There is now, however, a problem over government budgeting because of the ongoing coronavirus pandemic. The Philippine budget deficit soared in May as tax revenues fell and government spending rose. The budget deficit in May reached P202.1 billion, where there had been a P2.6-billion surplus in May of the previous year, 2019.

Government expenditures in May reached P353.6 billion –up 12 percent from P314.7billion in May of the previous year. These included releases under the law on Bayanihan to Heal as One, including cash grants to over 3 million employees of small enterprises affected by the government’s quarantine measures. Primary government spending also jumped to P335.3 billion from P295 billion in the previous year. At the same time, government income fell by 52 percent in May, due to the closure or suspension of many business operations.

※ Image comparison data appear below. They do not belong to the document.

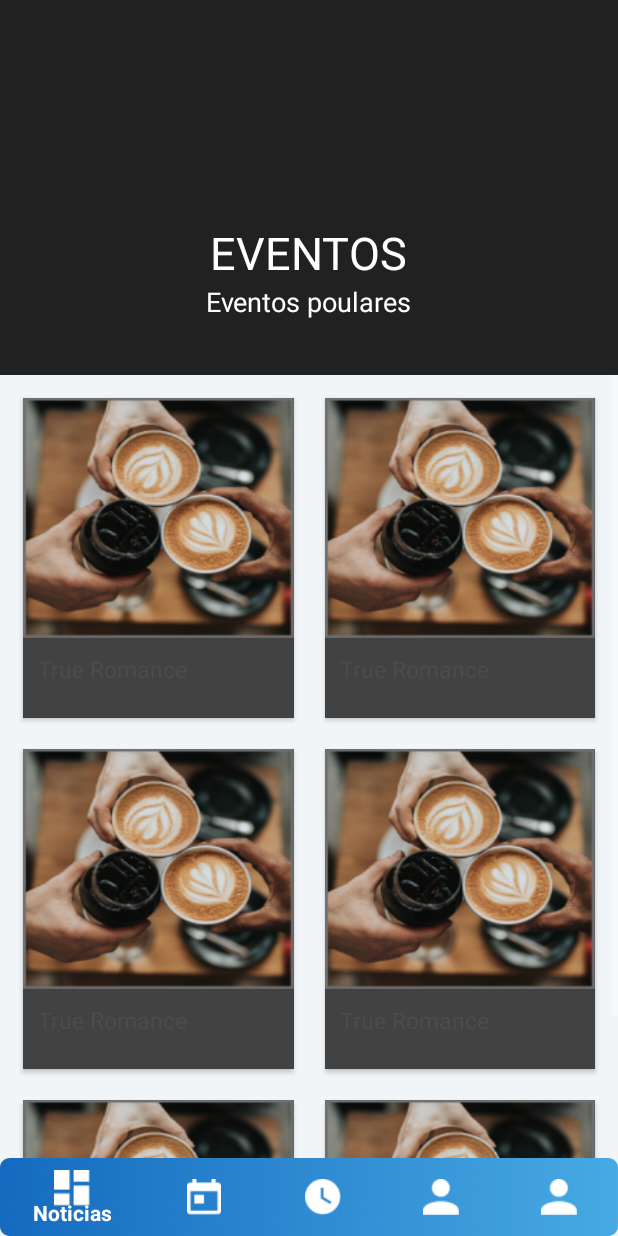
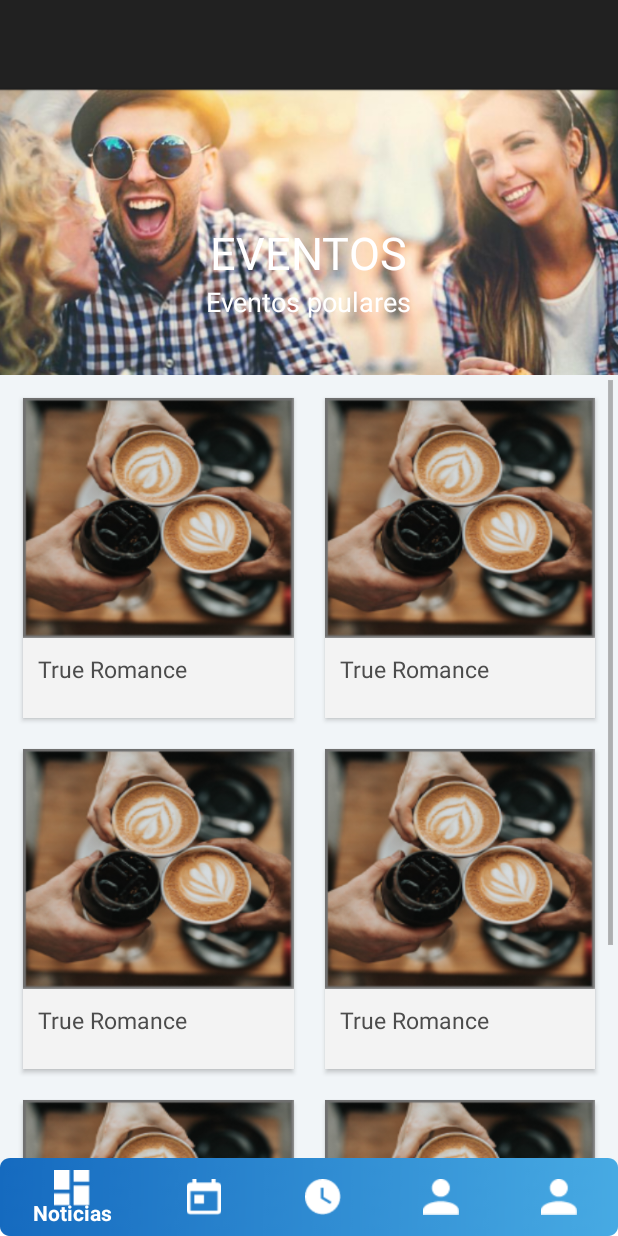
Before and after one commit to allanloji/android-final-project, an Android app: the fragment EventsFragment placed in its activity, on a phone screen of 412 x 824 dp. Run offline under Robolectric (Android 15) with nearby library versions, the phone set to English and light mode, and no system bars; pictures from the network do not load.

Commit message:
Change color of header

```diff
--- a/app/src/main/java/com/allanloji/language_cast/EventsFragment.java
+++ b/app/src/main/java/com/allanloji/language_cast/EventsFragment.java
@@ -57,7 +57,7 @@ public class EventsFragment extends Fragment{
         Toolbar toolbar = (Toolbar) view.findViewById(R.id.toolbar);
         //((AppCompatActivity)getActivity()).setSupportActionBar(toolbar);
 
-        //initCollapsingToolbar();
+        initCollapsingToolbar();
 
         recyclerView = (RecyclerView) view.findViewById(R.id.recycler_view);
 
--- a/app/src/main/res/layout/activity_main.xml
+++ b/app/src/main/res/layout/activity_main.xml
@@ -26,6 +26,7 @@
         android:id="@+id/mainContent"
         android:layout_width="0dp"
         android:layout_height="0dp"
+        android:layout_marginBottom="45dp"
         app:layout_constraintBottom_toBottomOf="parent"
         app:layout_constraintEnd_toEndOf="parent"
         app:layout_constraintStart_toStartOf="parent"
--- a/app/src/main/res/layout/fragment_events.xml
+++ b/app/src/main/res/layout/fragment_events.xml
@@ -5,6 +5,7 @@
     android:layout_width="match_parent"
     android:layout_height="match_parent"
     android:background="@android:color/white"
+    android:theme="@style/AppTheme.NoActionBar"
     android:fitsSystemWindows="true">
 
     <android.support.design.widget.AppBarLayout
@@ -12,7 +13,7 @@
         android:layout_width="match_parent"
         android:layout_height="@dimen/detail_backdrop_height"
         android:fitsSystemWindows="true"
-        android:theme="@style/ThemeOverlay.AppCompat.Dark.ActionBar">
+        android:theme="@style/AppTheme.NoActionBar">
 
         <android.support.design.widget.CollapsingToolbarLayout
             android:id="@+id/collapsing_toolbar"
@@ -35,6 +36,7 @@
                     android:layout_height="match_parent"
                     android:fitsSystemWindows="true"
                     android:scaleType="centerCrop"
+                    android:src="@drawable/path"
                     app:layout_collapseMode="parallax" />
 
                 <LinearLayout
--- a/app/src/main/res/values/styles.xml
+++ b/app/src/main/res/values/styles.xml
@@ -5,7 +5,12 @@
         <!-- Customize your theme here. -->
         <item name="windowActionBar">false</item>
         <item name="windowNoTitle">true</item>
+    </style>
+    <style name="AppTheme.NoActionBar">
+        <item name="windowActionBar">false</item>
+        <item name="windowNoTitle">true</item>
         <item name="android:windowFullscreen">true</item>
     </style>
 
+
 </resources>
```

Thus, Secretary Dar may not get his wish that the P8.5 billion saved in the decision to scrap this year’s rice importation from Vietnam be used instead to push rice farm modernization. There simply are so many emergency expenses arising from the coronavirus pandemic that that must be funded.

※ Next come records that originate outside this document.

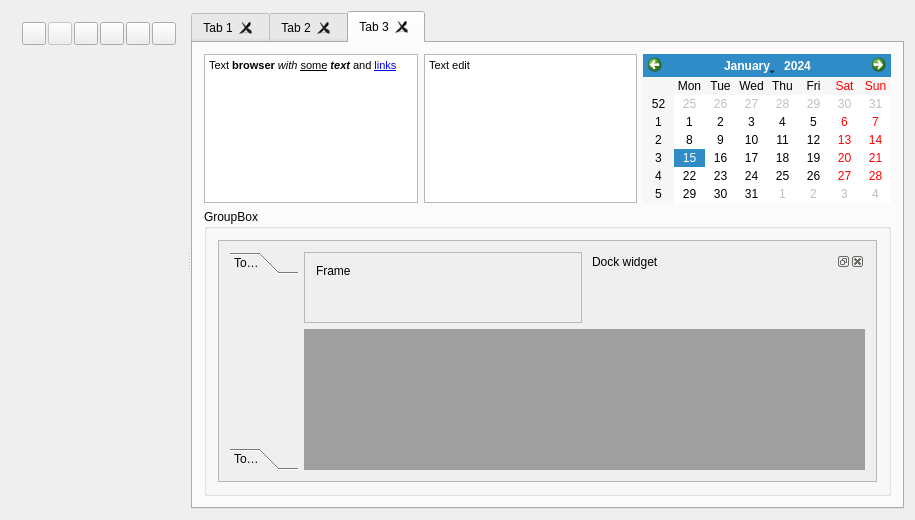
The window that qsseditor.ui (HappySeaFox/qsseditor) describes before a commit, drawn with Qt 5.
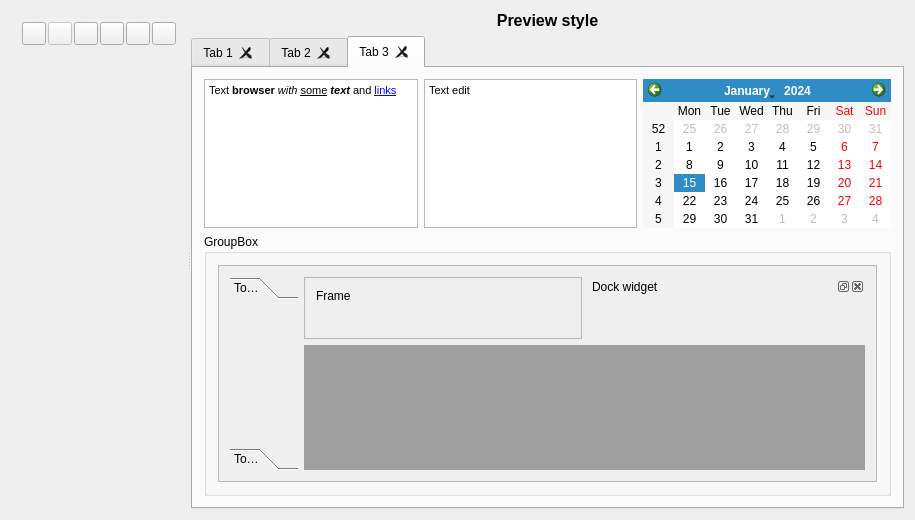
The same window after the commit. The open tabs and pages were chosen to show the change. Icons and pictures are not drawn. Custom widgets are drawn as their Qt base class.

Commit message: Added "Preview style label". Fix taborder for Undo/Redo

What changed in the file:
```diff
--- a/qsseditor.ui
+++ b/qsseditor.ui
@@ -146,6 +146,23 @@
        <property name="bottomMargin">
         <number>0</number>
        </property>
+       <item row="0" column="0">
+        <widget class="QLabel" name="labelPreview">
+         <property name="font">
+          <font>
+           <pointsize>12</pointsize>
+           <weight>75</weight>
+           <bold>true</bold>
+          </font>
+         </property>
+         <property name="text">
+          <string>Preview style</string>
+         </property>
+         <property name="alignment">
+          <set>Qt::AlignCenter</set>
+         </property>
+        </widget>
+       </item>
        <item row="1" column="0">
         <widget class="QTabWidget" name="tabWidget">
          <property name="currentIndex">
@@ -783,8 +800,8 @@
                   <rect>
                    <x>0</x>
                    <y>0</y>
-                   <width>253</width>
-                   <height>141</height>
+                   <width>690</width>
+                   <height>234</height>
                   </rect>
                  </property>
                  <layout class="QGridLayout" name="gridLayout_9">
@@ -837,7 +854,7 @@
                        <x>0</x>
                        <y>0</y>
                        <width>69</width>
-                       <height>69</height>
+                       <height>162</height>
                       </rect>
                      </property>
                      <attribute name="label">
```
Left out of the diff: 6 changed lines with no effect on the pictures. The commit also changes 1 other file.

But this should not detract from the fact that the Philippine rice industry needs to rise to higher levels of development as it occupies a central role in the Philippine economy. Whatever happens in the country, Filipinos simply need to have their rice.

We have the needed resources – the land, water, high-yielding varieties developed by our own scientists. Studies have shown that the principal need of our rice industry is increased mechanization – tractors and harvesters. That is why in the Rice Competitiveness and Enhancement Fund, 50 percent of its proposed P10-billion annual appropriation is to be for farm machinery and equipment. The balance is 30 percent for rice seed development and propagation, 10 percent for expanded credit assistance, and 10 percent for extension services.

When this coronavirus emergency is over, hopefully within a year, our officials should make an all-out effort to fund the RCEF, especially its mechanization program, so we can become sufficient in rice, our nation’s staple food.